== Segment start ==

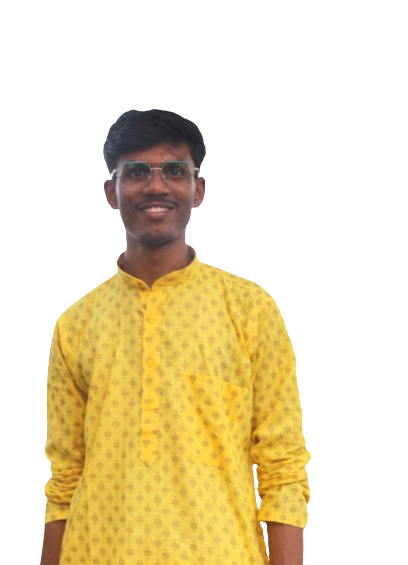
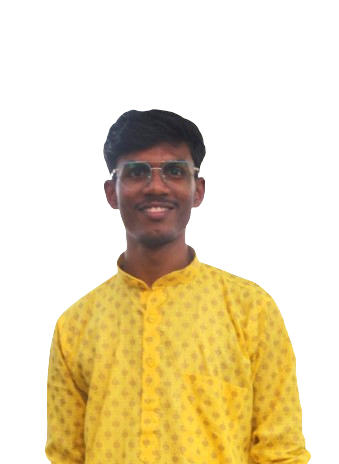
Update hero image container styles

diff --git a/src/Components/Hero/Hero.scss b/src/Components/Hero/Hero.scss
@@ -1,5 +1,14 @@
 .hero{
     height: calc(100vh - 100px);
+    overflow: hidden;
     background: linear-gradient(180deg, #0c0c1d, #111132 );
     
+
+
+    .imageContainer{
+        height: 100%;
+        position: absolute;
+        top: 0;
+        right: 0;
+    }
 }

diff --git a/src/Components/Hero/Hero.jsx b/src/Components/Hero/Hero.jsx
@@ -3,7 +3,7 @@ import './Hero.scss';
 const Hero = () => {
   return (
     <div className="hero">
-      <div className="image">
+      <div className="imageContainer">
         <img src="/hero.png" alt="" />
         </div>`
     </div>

== Segment end ==
== Segment start ==

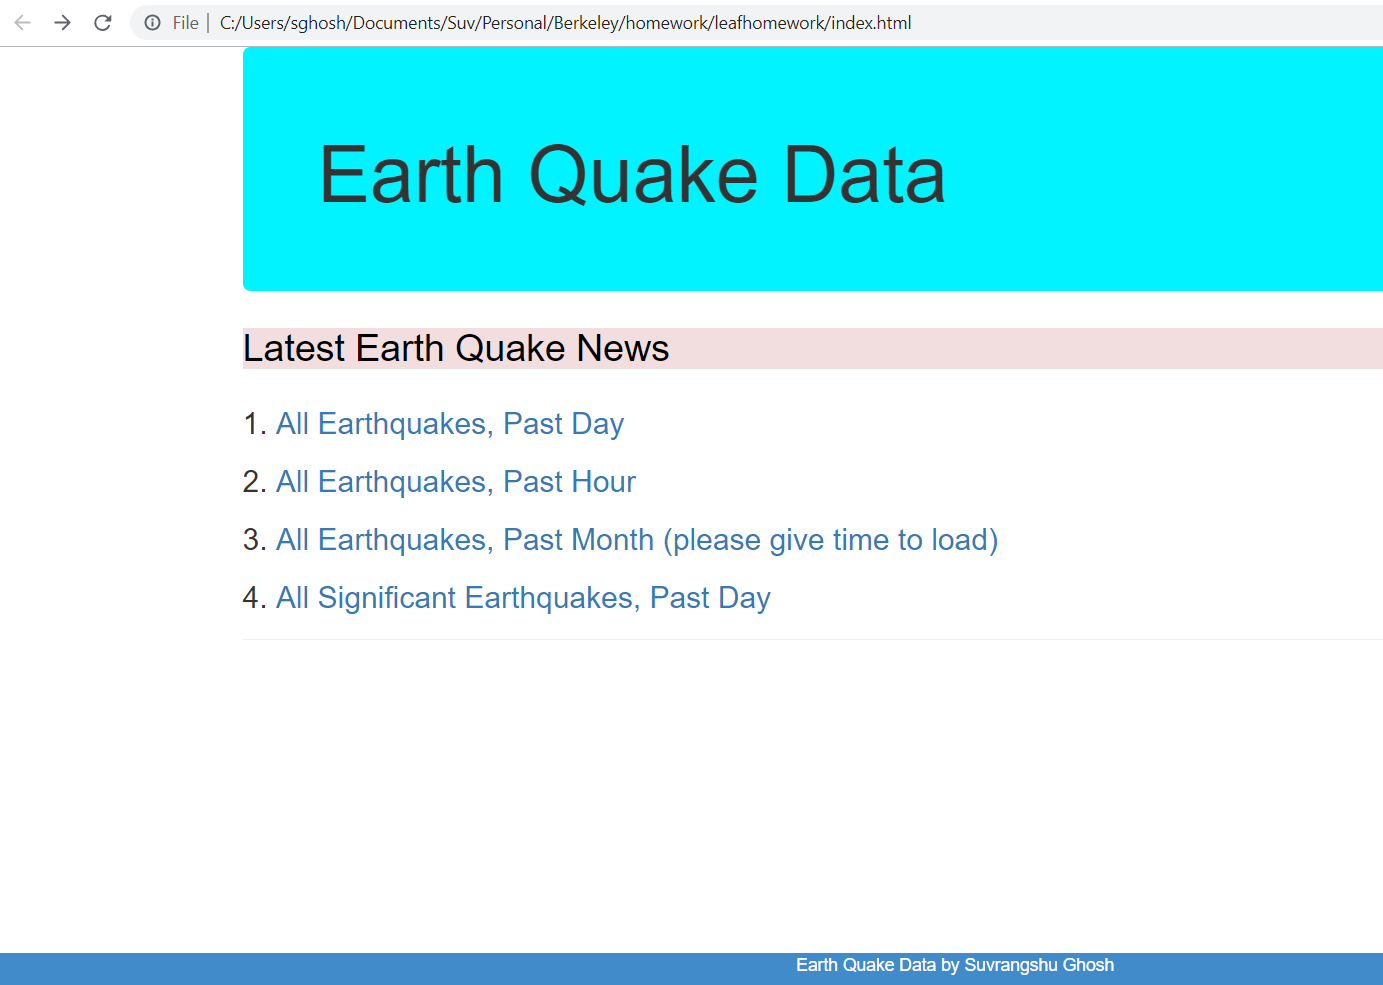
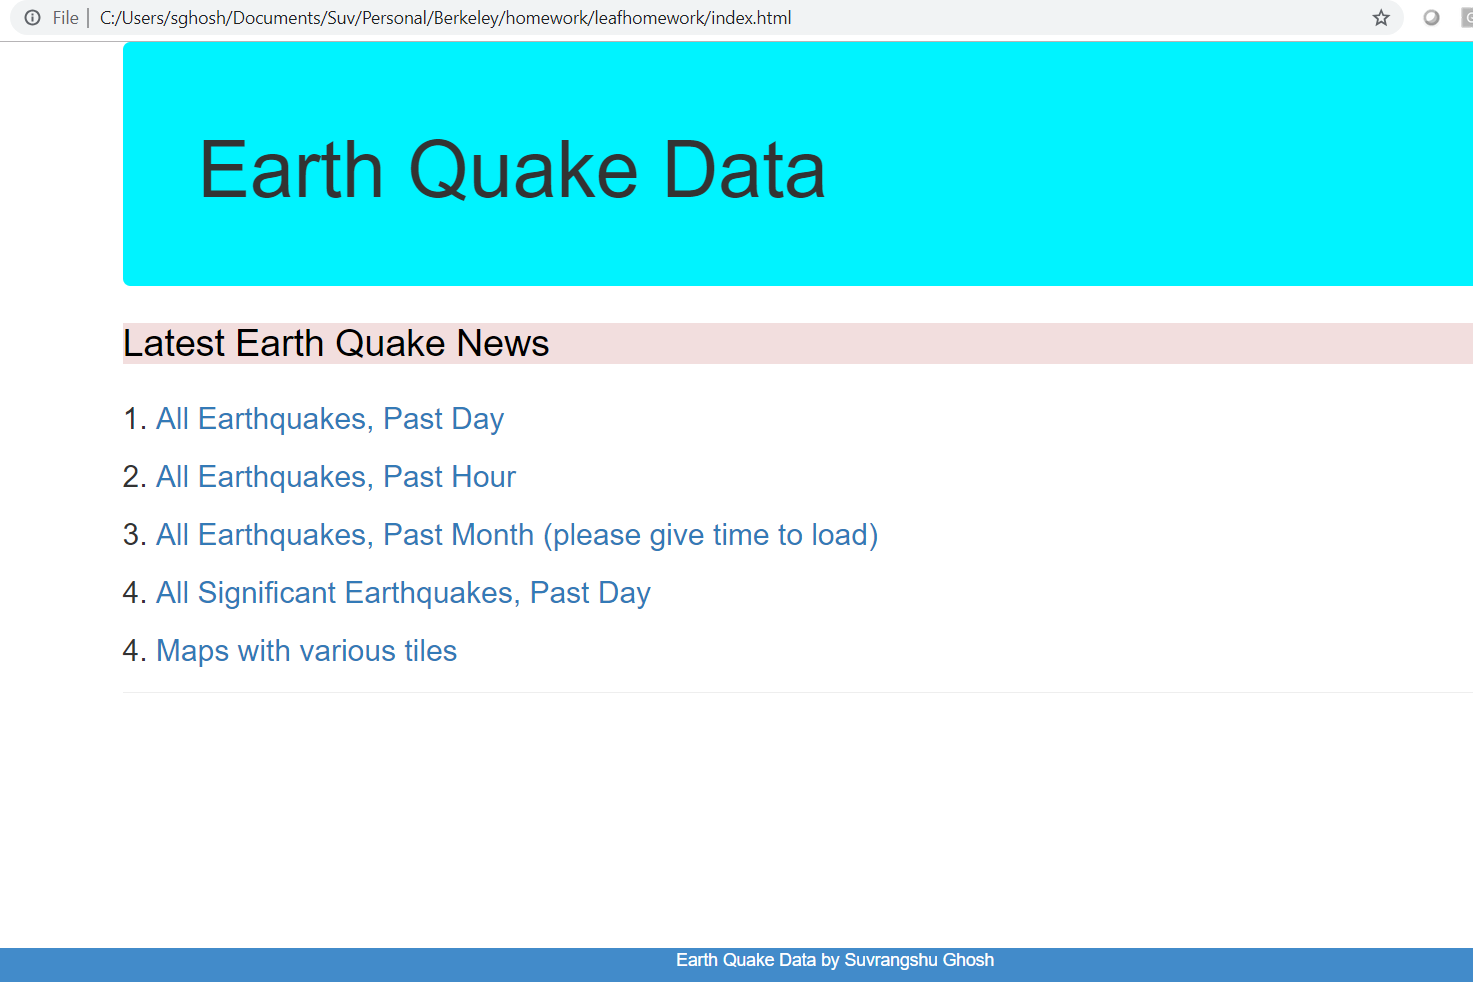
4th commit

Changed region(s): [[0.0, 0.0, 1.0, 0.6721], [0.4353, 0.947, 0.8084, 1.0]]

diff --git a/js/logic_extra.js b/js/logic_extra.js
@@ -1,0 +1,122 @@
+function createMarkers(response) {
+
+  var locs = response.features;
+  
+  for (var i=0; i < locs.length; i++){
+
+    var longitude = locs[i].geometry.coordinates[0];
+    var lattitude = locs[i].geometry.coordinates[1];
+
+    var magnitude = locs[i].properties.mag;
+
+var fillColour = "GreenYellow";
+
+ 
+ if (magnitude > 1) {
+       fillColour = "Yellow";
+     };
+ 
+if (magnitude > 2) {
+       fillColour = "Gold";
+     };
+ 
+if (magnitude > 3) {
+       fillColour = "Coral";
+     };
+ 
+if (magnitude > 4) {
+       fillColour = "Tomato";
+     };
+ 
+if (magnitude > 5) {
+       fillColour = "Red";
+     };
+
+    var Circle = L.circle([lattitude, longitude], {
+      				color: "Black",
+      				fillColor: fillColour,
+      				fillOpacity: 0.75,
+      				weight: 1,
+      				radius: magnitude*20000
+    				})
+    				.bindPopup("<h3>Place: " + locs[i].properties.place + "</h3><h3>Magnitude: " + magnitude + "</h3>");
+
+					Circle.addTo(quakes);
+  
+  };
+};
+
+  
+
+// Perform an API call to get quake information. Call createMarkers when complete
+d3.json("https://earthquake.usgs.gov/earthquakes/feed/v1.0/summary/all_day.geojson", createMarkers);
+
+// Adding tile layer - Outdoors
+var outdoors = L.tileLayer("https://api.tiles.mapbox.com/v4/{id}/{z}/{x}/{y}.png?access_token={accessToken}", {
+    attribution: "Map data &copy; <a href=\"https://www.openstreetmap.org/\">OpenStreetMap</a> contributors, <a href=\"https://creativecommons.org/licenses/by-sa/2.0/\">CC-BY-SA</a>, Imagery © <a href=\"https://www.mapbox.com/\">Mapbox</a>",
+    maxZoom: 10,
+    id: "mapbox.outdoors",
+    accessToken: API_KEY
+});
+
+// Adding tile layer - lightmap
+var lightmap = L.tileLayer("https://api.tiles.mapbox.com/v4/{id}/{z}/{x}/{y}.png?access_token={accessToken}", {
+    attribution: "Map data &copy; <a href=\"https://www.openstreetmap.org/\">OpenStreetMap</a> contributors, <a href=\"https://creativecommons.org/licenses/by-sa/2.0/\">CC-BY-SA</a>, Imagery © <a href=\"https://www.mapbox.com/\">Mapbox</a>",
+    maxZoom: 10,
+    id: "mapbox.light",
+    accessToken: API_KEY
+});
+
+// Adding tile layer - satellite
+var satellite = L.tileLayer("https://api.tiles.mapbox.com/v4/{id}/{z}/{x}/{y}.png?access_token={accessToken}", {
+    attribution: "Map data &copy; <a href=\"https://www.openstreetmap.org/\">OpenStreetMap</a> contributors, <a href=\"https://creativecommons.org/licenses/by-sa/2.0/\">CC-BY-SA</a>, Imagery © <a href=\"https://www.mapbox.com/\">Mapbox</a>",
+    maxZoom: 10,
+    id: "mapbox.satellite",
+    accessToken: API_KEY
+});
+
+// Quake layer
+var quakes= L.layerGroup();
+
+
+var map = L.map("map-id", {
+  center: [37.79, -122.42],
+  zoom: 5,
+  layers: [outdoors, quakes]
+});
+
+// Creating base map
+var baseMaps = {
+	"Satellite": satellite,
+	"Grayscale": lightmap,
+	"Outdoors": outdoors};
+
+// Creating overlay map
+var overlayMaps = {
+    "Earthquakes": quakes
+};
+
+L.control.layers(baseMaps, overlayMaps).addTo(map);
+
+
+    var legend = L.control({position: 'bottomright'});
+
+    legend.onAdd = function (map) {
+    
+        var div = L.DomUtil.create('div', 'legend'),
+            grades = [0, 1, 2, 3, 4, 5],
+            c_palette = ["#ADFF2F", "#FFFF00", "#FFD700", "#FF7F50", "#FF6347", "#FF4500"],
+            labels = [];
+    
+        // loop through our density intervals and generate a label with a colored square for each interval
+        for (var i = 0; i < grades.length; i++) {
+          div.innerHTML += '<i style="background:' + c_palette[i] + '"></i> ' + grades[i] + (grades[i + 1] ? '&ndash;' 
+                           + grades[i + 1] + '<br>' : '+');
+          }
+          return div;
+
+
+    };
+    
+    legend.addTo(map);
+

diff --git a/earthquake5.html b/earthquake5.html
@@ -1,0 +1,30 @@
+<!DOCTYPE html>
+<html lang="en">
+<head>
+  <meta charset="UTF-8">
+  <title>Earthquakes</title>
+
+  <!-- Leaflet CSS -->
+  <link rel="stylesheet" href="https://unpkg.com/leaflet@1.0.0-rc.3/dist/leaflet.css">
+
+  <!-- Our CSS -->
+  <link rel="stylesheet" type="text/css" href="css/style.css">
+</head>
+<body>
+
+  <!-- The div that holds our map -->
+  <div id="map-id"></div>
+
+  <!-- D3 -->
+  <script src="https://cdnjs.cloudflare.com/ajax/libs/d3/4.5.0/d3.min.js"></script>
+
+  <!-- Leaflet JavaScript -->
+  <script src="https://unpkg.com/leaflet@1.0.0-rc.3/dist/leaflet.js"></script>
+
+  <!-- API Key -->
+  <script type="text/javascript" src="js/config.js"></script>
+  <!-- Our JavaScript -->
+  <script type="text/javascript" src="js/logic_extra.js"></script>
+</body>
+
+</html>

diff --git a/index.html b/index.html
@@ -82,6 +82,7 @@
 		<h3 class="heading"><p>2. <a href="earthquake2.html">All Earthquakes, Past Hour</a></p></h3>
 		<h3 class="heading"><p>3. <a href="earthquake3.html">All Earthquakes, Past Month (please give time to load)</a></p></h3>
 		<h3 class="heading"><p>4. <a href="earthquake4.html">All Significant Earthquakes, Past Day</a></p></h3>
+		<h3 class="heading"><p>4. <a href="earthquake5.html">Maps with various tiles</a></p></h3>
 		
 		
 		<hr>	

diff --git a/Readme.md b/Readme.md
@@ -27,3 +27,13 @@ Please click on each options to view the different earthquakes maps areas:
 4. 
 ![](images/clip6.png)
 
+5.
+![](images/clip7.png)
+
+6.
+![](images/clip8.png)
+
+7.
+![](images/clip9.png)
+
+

== Segment end ==

What you are asked to do: Your answer should be the lines of the records that include the word "fillColour".

Output for this task:
+var fillColour = "GreenYellow";
+       fillColour = "Yellow";
+       fillColour = "Gold";
+       fillColour = "Coral";
+       fillColour = "Tomato";
+       fillColour = "Red";
+      				fillColor: fillColour,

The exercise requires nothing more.